Faster broadband only serves to encourage wider usage and many governments are worrying over data centre power growth despite having digital agendas to increase access.
Against this background we see the rapid rise of ‘the Cloud’, but what is this cloud? Simply put it is just another form of data centre – one owned and operated to offer applications and storage on a buy-as-you-need basis.
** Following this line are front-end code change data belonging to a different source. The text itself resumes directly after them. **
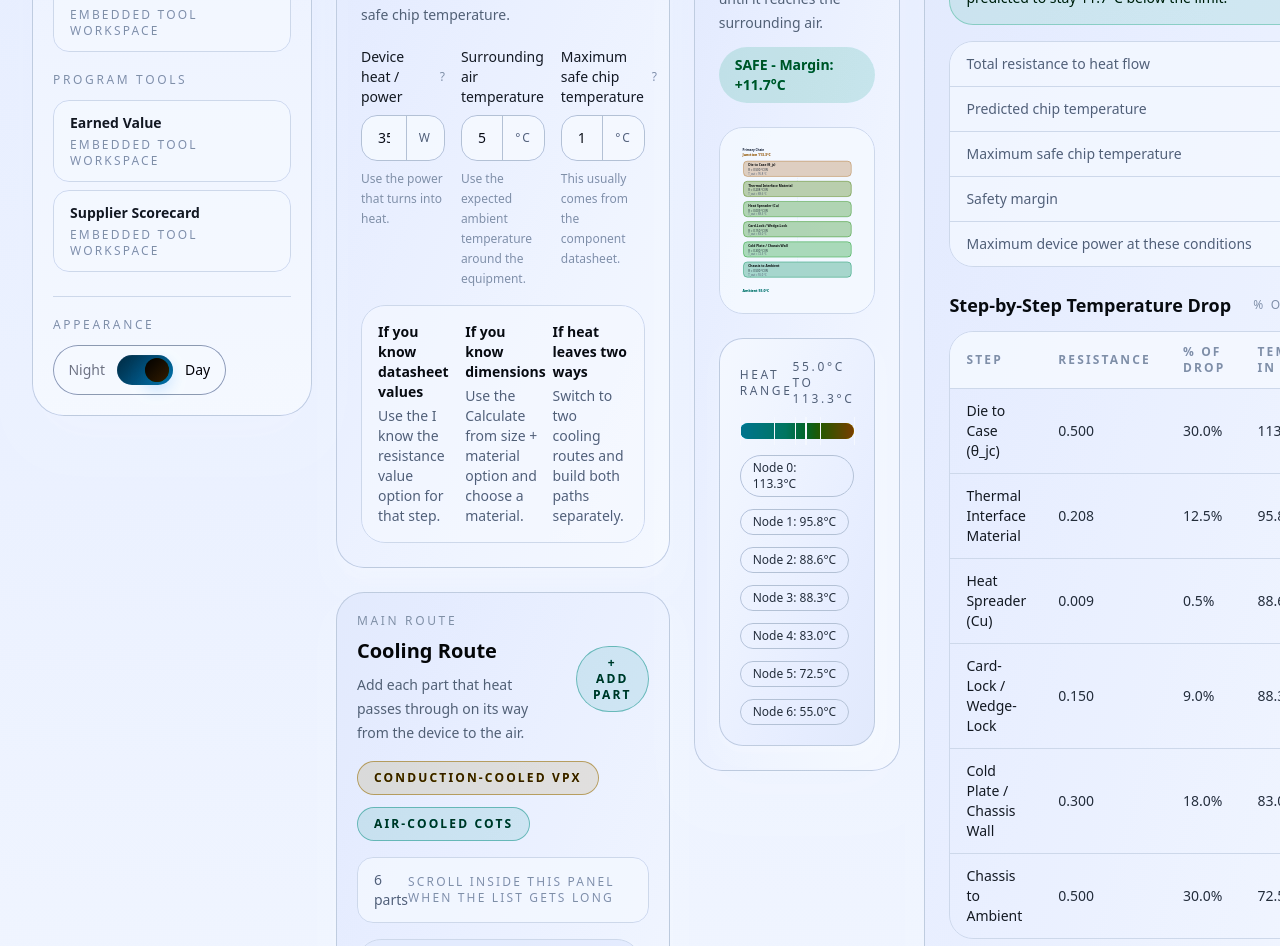
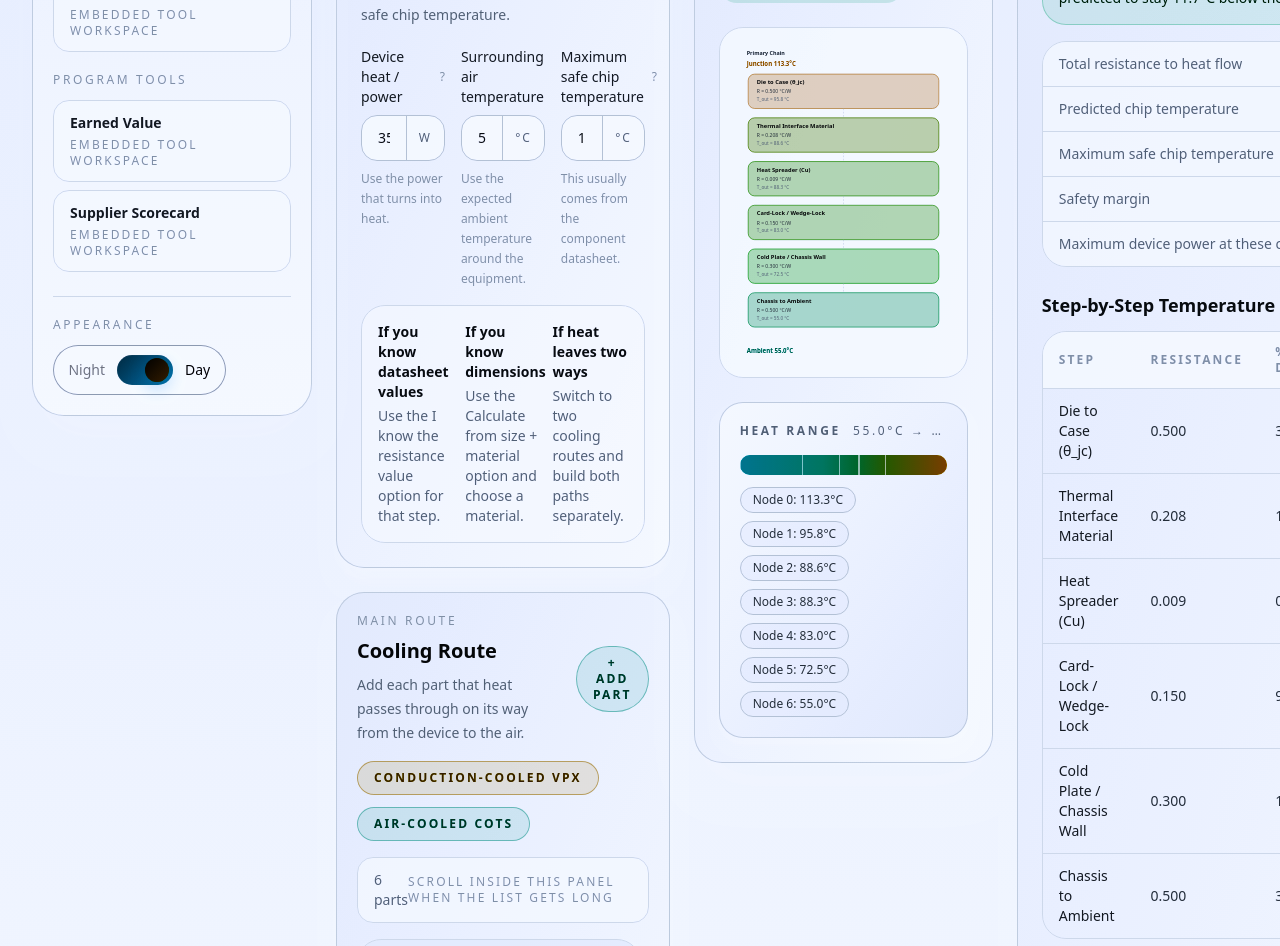
Before and after one commit to snjkmrd233etag/electronics-thermal-resistance-calc, a Next.js app: page / in a window 1280 px wide. Shown: the part 720-1666 px from the top of the page. Built offline with nearby package versions, Linux system fonts and the light colour scheme.

Commit message:
ui isuues is fixed

```diff
--- a/pages/index.js
+++ b/pages/index.js
@@ -475,34 +475,36 @@ function isDieLayer(name) {
     return /die|junction|θ_jc/i.test(name || '');
 }
 
-function renderChainSvg(layers, ambient, junction, title) {
-    const vertical = layers.length > 5;
+function renderChainSvg(layers, ambient, junction, title, maxLayers = layers.length) {
+    const vertical = maxLayers > 5;
 
     if (vertical) {
-        const width = 560;
-        const height = 120 + layers.length * 96;
+        const width = 600;
+        const rowHeight = 96;
+        const rowPitch = 122;
+        const height = 152 + maxLayers * rowPitch;
         return (
             <svg viewBox={`0 0 ${width} ${height}`} className="w-full">
-                <text x="30" y="30" fill="#dbe7f4" fontSize="14" fontWeight="700">{title}</text>
-                <text x="30" y="54" fill="#f8b34a" fontSize="16" fontWeight="700">
+                <text x="30" y="32" fill="#dbe7f4" fontSize="15" fontWeight="700">{title}</text>
+                <text x="30" y="60" fill="#f8b34a" fontSize="17" fontWeight="700">
                     Junction {formatNumber(junction, 1)}°C
                 </text>
                 {layers.map((layer, index) => {
-                    const y = 78 + index * 92;
+                    const y = 84 + index * rowPitch;
                     const fill = gradientColor(layer.tIn, ambient, junction);
                     return (
                         <g key={layer.id}>
-                            <rect x="34" y={y} width="492" height="70" rx="18" fill={fill} fillOpacity="0.25" stroke={fill} strokeWidth="1.5" />
-                            <text x="56" y={y + 24} fill="#f8fafc" fontSize="15" fontWeight="700">{layer.name || `Layer ${index + 1}`}</text>
-                            <text x="56" y={y + 46} fill="#cbd5e1" fontSize="13">R = {formatNumber(layer.resistance, 3)} °C/W</text>
-                            <text x="56" y={y + 62} fill="#94a3b8" fontSize="12">T_out = {formatNumber(layer.tOut, 1)} °C</text>
+                            <rect x="34" y={y} width="532" height={rowHeight} rx="18" fill={fill} fillOpacity="0.25" stroke={fill} strokeWidth="1.5" />
+                            <text x="58" y={y + 28} fill="#f8fafc" fontSize="16" fontWeight="700">{layer.name || `Layer ${index + 1}`}</text>
+                            <text x="58" y={y + 54} fill="#cbd5e1" fontSize="14">R = {formatNumber(layer.resistance, 3)} °C/W</text>
+                            <text x="58" y={y + 76} fill="#94a3b8" fontSize="13">T_out = {formatNumber(layer.tOut, 1)} °C</text>
                             {index < layers.length - 1 ? (
-                                <line x1="280" y1={y + 70} x2="280" y2={y + 92} stroke="#475569" strokeDasharray="4 4" />
+                                <line x1="300" y1={y + rowHeight} x2="300" y2={y + rowPitch} stroke="#475569" strokeDasharray="5 4" />
                             ) : null}
                         </g>
                     );
                 })}
-                <text x="30" y={height - 20} fill="#5eead4" fontSize="16" fontWeight="700">
+                <text x="30" y={height - 22} fill="#5eead4" fontSize="17" fontWeight="700">
                     Ambient {formatNumber(ambient, 1)}°C
                 </text>
             </svg>
@@ -510,12 +512,14 @@ function renderChainSvg(layers, ambient, junction, title) {
     }
 
     const width = 980;
-    const blockWidth = Math.max(130, Math.floor((width - 160) / Math.max(layers.length, 1)));
-    const height = 270;
+    const blockWidth = Math.max(168, Math.floor((width - 160) / Math.max(maxLayers, 1)));
+    const blockH = 128;
+    const height = 370;
     return (
-        <svg viewBox={`0 0 ${width} ${height}`} className="w-full">
-            <text x="24" y="26" fill="#dbe7f4" fontSize="14" fontWeight="700">{title}</text>
-            <text x="24" y="56" fill="#f8b34a" fontSize="18" fontWeight="700">
+        <div className="w-full overflow-x-auto pb-1">
+            <svg viewBox={`0 0 ${width} ${height}`} className="w-full" style={{ minWidth: `${Math.max(width, 160 + maxLayers * blockWidth)}px` }}>
+                <text x="24" y="30" fill="#dbe7f4" fontSize="15" fontWeight="700">{title}</text>
+                <text x="24" y="64" fill="#f8b34a" fontSize="19" fontWeight="700">
                     Junction {formatNumber(junction, 1)}°C
                 </text>
                 {layers.map((layer, index) => {
@@ -523,20 +527,23 @@ function renderChainSvg(layers, ambient, junction, title) {
                     const fill = gradientColor(layer.tIn, ambient, junction);
                     return (
                         <g key={layer.id}>
-                        <rect x={x} y="74" width={blockWidth - 18} height="92" rx="18" fill={fill} fillOpacity="0.24" stroke={fill} strokeWidth="1.5" />
-                        <text x={x + 14} y="102" fill="#f8fafc" fontSize="14" fontWeight="700">{layer.name || `Layer ${index + 1}`}</text>
-                        <text x={x + 14} y="126" fill="#cbd5e1" fontSize="13">R = {formatNumber(layer.resistance, 3)} °C/W</text>
-                        <text x={x + 14} y="148" fill="#94a3b8" fontSize="12">T_out = {formatNumber(layer.tOut, 1)} °C</text>
+                            <rect x={x} y="86" width={blockWidth - 20} height={blockH} rx="18" fill={fill} fillOpacity="0.24" stroke={fill} strokeWidth="1.5" />
+                            <text x={x + 16} y="118" fill="#f8fafc" fontSize="15" fontWeight="700">
+                                {layer.name ? (layer.name.length > 14 ? layer.name.slice(0, 12) + '…' : layer.name) : `Layer ${index + 1}`}
+                            </text>
+                            <text x={x + 16} y="143" fill="#cbd5e1" fontSize="14">R = {formatNumber(layer.resistance, 3)} °C/W</text>
+                            <text x={x + 16} y="166" fill="#94a3b8" fontSize="13">T_out = {formatNumber(layer.tOut, 1)} °C</text>
                             {index < layers.length - 1 ? (
-                            <line x1={x + blockWidth - 18} y1="120" x2={x + blockWidth} y2="120" stroke="#475569" strokeWidth="2" />
+                                <line x1={x + blockWidth - 20} y1={86 + blockH / 2} x2={x + blockWidth} y2={86 + blockH / 2} stroke="#475569" strokeWidth="2" />
                             ) : null}
                         </g>
                     );
                 })}
-            <text x={width - 132} y="56" fill="#5eead4" fontSize="18" fontWeight="700">
+                <text x={width - 152} y="64" fill="#5eead4" fontSize="19" fontWeight="700">
                     Ambient {formatNumber(ambient, 1)}°C
                 </text>
             </svg>
+        </div>
     );
 }
 
@@ -550,26 +557,26 @@ function GradientBar({ temperatures, ambient, junction }) {
     }
 
     return (
-        <div className="rounded-3xl border border-slate-700/80 bg-gradient-to-br from-slate-950 to-slate-900 p-5 shadow-lg shadow-slate-950/20">
-            <div className="mb-4 flex items-center justify-between text-xs uppercase tracking-[0.22em] text-slate-400">
-                <span>Heat Range</span>
-                <span>{formatNumber(ambient, 1)}°C to {formatNumber(junction, 1)}°C</span>
-            </div>
-            <div className="relative h-4 rounded-full bg-gradient-to-r from-cyan-400 via-teal-400 via-40% to-amber-400">
+        <div className="overflow-hidden rounded-3xl border border-slate-700/80 bg-gradient-to-br from-slate-950 to-slate-900 p-5 shadow-lg shadow-slate-950/20">
+            <div className="mb-4 flex min-w-0 items-center justify-between gap-3 text-xs uppercase tracking-[0.22em] text-slate-400">
+                <span className="shrink-0 font-semibold">Heat Range</span>
+                <span className="min-w-0 truncate text-right">{formatNumber(ambient, 1)}°C → {formatNumber(junction, 1)}°C</span>
+            </div>
+            <div className="relative h-5 overflow-hidden rounded-full bg-gradient-to-r from-cyan-400 via-teal-400 via-40% to-amber-400">
                 {temperatures.map((temp, index) => {
                     const percent = junction === ambient ? 0 : ((temp - ambient) / (junction - ambient)) * 100;
                     return (
                         <span
                             key={`${temp}-${index}`}
-                            className="absolute top-1/2 h-7 w-px -translate-y-1/2 bg-slate-950"
+                            className="absolute top-0 h-full w-px bg-slate-950/60"
                             style={{ left: `${Math.min(100, Math.max(0, percent))}%` }}
                         />
                     );
                 })}
             </div>
-            <div className="mt-4 flex flex-wrap gap-3 text-xs text-slate-300">
+            <div className="mt-3 flex w-full flex-wrap gap-2 overflow-hidden text-xs text-slate-300">
                 {temperatures.map((temp, index) => (
-                    <span key={`${temp}-label-${index}`} className="rounded-full border border-slate-700 px-3 py-1">
+                    <span key={`${temp}-label-${index}`} className="shrink-0 whitespace-nowrap rounded-full border border-slate-700 bg-slate-900/60 px-3 py-1">
                         Node {index}: {formatNumber(temp, 1)}°C
                     </span>
                 ))}
@@ -895,22 +902,26 @@ function ThermalDiagram({ results, ambient, debouncedResults }) {
 
             <div className="rounded-3xl border border-slate-800 bg-slate-950/85 p-4">
                 {debouncedResults.mode === 'parallel' ? (
-                    <div className="grid gap-6 xl:grid-cols-2">
-                        <div>{renderChainSvg(debouncedResults.pathA.layers, ambient, junction, 'Route A')}</div>
-                        <div>{renderChainSvg(debouncedResults.pathB.layers, ambient, junction, 'Route B')}</div>
+                    <div className="grid items-start gap-6 xl:grid-cols-2">
+                        <div className="min-w-0">{renderChainSvg(debouncedResults.pathA.layers, ambient, junction, 'Route A', Math.max(debouncedResults.pathA.layers.length, debouncedResults.pathB.layers.length))}</div>
+                        <div className="min-w-0">{renderChainSvg(debouncedResults.pathB.layers, ambient, junction, 'Route B', Math.max(debouncedResults.pathA.layers.length, debouncedResults.pathB.layers.length))}</div>
                     </div>
                 ) : (
-                    renderChainSvg(debouncedResults.breakdown, ambient, junction, 'Primary Chain')
+                    <div className="min-w-0">
+                        {renderChainSvg(debouncedResults.breakdown, ambient, junction, 'Primary Chain', debouncedResults.breakdown.length)}
+                    </div>
                 )}
             </div>
 
             {debouncedResults.mode === 'parallel' ? (
-                <div className="grid gap-4 md:grid-cols-2">
-                    <GradientBar temperatures={debouncedResults.pathA.interfaceTemperatures} ambient={ambient} junction={junction} />
-                    <GradientBar temperatures={debouncedResults.pathB.interfaceTemperatures} ambient={ambient} junction={junction} />
+                <div className="grid items-start gap-4 md:grid-cols-2">
+                    <div className="min-w-0"><GradientBar temperatures={debouncedResults.pathA.interfaceTemperatures} ambient={ambient} junction={junction} /></div>
+                    <div className="min-w-0"><GradientBar temperatures={debouncedResults.pathB.interfaceTemperatures} ambient={ambient} junction={junction} /></div>
                 </div>
             ) : (
+                <div className="min-w-0">
                     <GradientBar temperatures={debouncedResults.interfaceTemperatures} ambient={ambient} junction={junction} />
+                </div>
             )}
         </div>
     );
```
Lines whose indentation alone changed are shown as unchanged.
As competition rises between Cloud providers, they try to differentiate themselves based on brand and price. But one cost feature, the cost of energy, dominates their business models and they are driven to pursue building their facilities with high ICT utilisation (squeezing every bit of processing and storage capacity out of their ICT hardware) and very low overhead energy by getting their PUE (Power Usage effectiveness) as close to 1 as is possible. Practically, the best-in-class have already reached the limit – where less than 10% of the IT energy is used to power the losses and provide cooling, i.e. a PUE of <1.10.
These Cloud facilities are the factories of our digital age and can be huge – more than 20MW in many cases – and the cost of energy can represent over 60% of their operating costs, hence the drive to minimise power consumption.
Now, the ICT hardware turns all of the incoming power into heat and digital services so the heat has to be moved from inside the facility to the external ambient.
Traditionally, when the ICT hardware was thought to need tight temperature and humidity control, that heat removal was achieved with precision air-conditioning but times have rapidly changed and that precision is no longer needed.
The problem with air-conditioning is that it limits the PUE to c1.40. In reaction to that move away from precision cooling the industry developed so called ‘free-cooling’ coils whereby the external temperature is used in place of compressor operation whenever it is cold enough outside. As you raise the internal temperature the more free-cooling you can achieve but there still remains a limit in the warmer summer months.
Free cooling – all the time
So where does the ‘wet’ come into it? Well, in temperate climates, Europe for example, the air is usually dry when it is hot (unlike the Tropics where the humidity is constantly high) and so evaporative and adiabatic systems have found application to take advantage of the wet-bulb temperature instead of the dry-bulb temperature. Look at the UK for example: Hottest dry-bulb record is 34.5°C but the highest wet-bulb at that moment was 23°C. So adding water enables the cooling system to achieve free-cooling for far longer – in fact to 100% in all of the UK and Northern Europe.
Now this can consume a lot of water, which is a valuable resource in many parts of the world, and so rain-water harvesting and using grey water is preferable to using potable utility-water. The highest consumption in the UK would be in the order of 1,000m3 of water per MW of heat removed per year – equivalent to about 30 domestic dwellings. So we need to consider several aspects:
- How far does the PUE fall (and kWh of electricity saved) per m3 of water?
- What is the source of the water and does it have any embedded energy (such as potable)?
- How much water is saved in the (thermal) power station cooling towers by reducing the local PUE and what is the source of that water (usually river or sea)?
It does seem rather incongruous, if not plain odd, that faster broadband can be enabled by using more water…
Professor Ian Bitterlin